The Weekly Brief: Mexico


September 28, 2020 edition—Puebla’s solar park; China Offshore’s drilling; and ultra-low sulfur rules.




Last Week in a Minute or Less


Electric Power & Renewables. Puebla plans a second solar park; Quintana Roo will have a combined-cycle plant; and Mexican industry will pay less for power.


Natural Gas Mid-Downstream & LNG. Mexico can’t get enough of US natural gas.


Liquid Fuels Mid-Downstream. Mexico delayed ultra-low sulfur rules for a year; Mexico continues fighting fuel thieves; and KBR said goodbye to Dos Bocas.


Oil & Gas Upstream. Some worries over Pemex unitization in shallow waters; and China Offshore goes deeper than ever in Mexico.


Government & NGO. Restrictions will continue at US borders; Moody’s expects 3.7% growth in 2021; and private investment contracted 33.2% in the second quarter.


Déjà vu all over again. Last week’s readers were particularly interested in Morena’s constitutional reform (Argus Media – English); Huexca’s thermoelectric plant (El Financiero – Spanish); and IMP’s opinion on Dos Bocas (El Economista – Spanish).



Geopolitics & Trade


Mexico and the US argue over water.

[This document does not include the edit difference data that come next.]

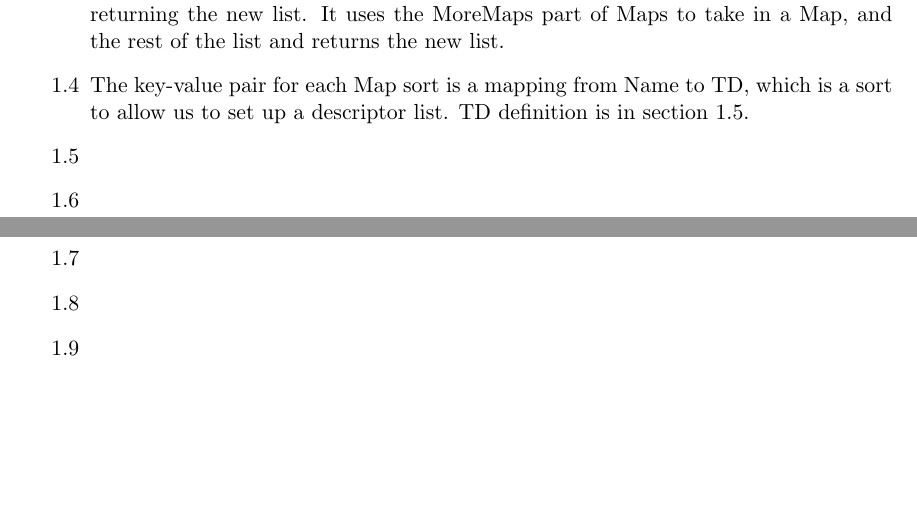
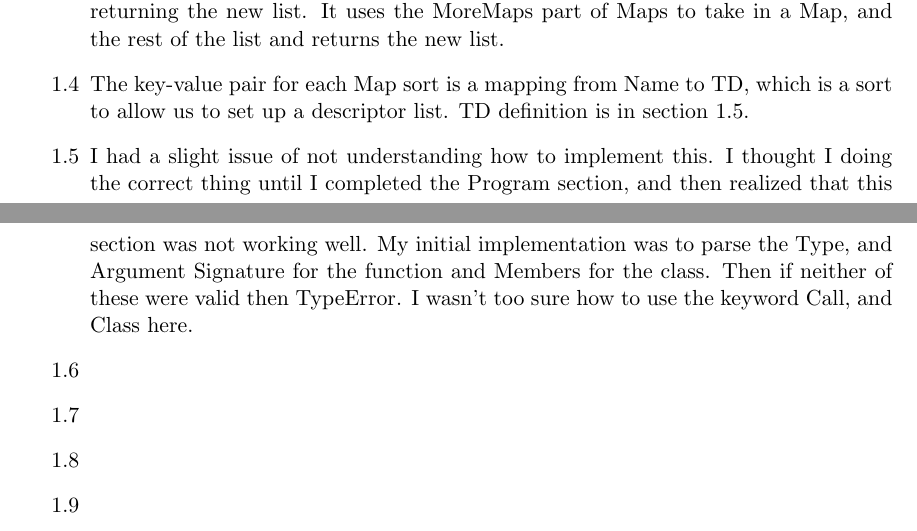
Before and after one commit to AbhiAgarwal/compiler, a LaTeX document (project2b/writeup/Agarwal.tex): two parts of pages 1 and 2 of 2, joined at a grey line, cut so that both start at the same text, the shorter picture padded with empty space. Compiled offline with pdfLaTeX.

Commit message:
Two days left

```diff
--- a/project2b/writeup/Agarwal.tex
+++ b/project2b/writeup/Agarwal.tex
@@ -20,7 +20,7 @@
 \item[1.3.4] Lookup is implemented by returning either a True if it exists or a TypeError if it isn't. TypeError is the standard error notation I will be using throughout this program.
 \item[1.3.5] Extend is implemented by taking a key-value pair, appending it to the list, and then returning the new list. It uses the MoreMaps part of Maps to take in a Map, and the rest of the list and returns the new list.
 \item[1.4] The key-value pair for each Map sort is a mapping from Name to TD, which is a sort to allow us to set up a descriptor list. TD definition is in section 1.5.
-\item[1.5]
+\item[1.5] I had a slight issue of not understanding how to implement this. I thought I doing the correct thing until I completed the Program section, and then realized that this section was not working well. My initial implementation was to parse the Type, and Argument Signature for the function and Members for the class. Then if neither of these were valid then TypeError. I wasn't too sure how to use the keyword Call, and Class here.
 \item[1.6]
 \item[1.7]
 \item[1.8]
```
Also changed, not shown: project2b/writeup/Agarwal.pdf, 3 other files.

President López Obrador said the country would meet its obligations under the water treaty with the US (Reuters – English). Protesters gathered to retain control of a dam that’s key to the agreement (Reuters – English).


Restrictions will continue along US borders. The US and Canada will continue with the existing border restrictions until October 21 (Reuters – English). The month-long extension does not cover trade or air travel and is directed toward fighting the coronavirus pandemic.


Mexico does not fulfill USMCA’s labor rules. Mexico is not following the labor rules established in chapter 23 of the new NAFTA (El Financiero – Spanish). According to the agreement, 40% of vehicle content must be built by workers receiving US$16 per hour, but that is not happening.



Political Economy


AMLO will not take on debt. Despite the Finance Ministry’s announcement, President López Obrador said the government will not issue new debt even if there is a possible new COVID-19 outbreak (El Economista – Spanish). AMLO said “public finances are healthy, no additional debt would be contracted.”


Analysts expect inflation to end 2020 at 3.84%. According to analysts, inflation will end this year at 3.84%, up from the 3.80% forecast made two weeks ago (El Financiero – Spanish). For 2021, analysts’ inflation expectations remained stable at 3.55%.


Standard & Poor’s is disappointed in Pemex’s policies. The international rating agency said the state-owned company is still one of the country’s main fiscal risks (El Financiero – Spanish). Standard and Poor’s said the COVID-19 pandemic is hitting GDP growth while investment contracts.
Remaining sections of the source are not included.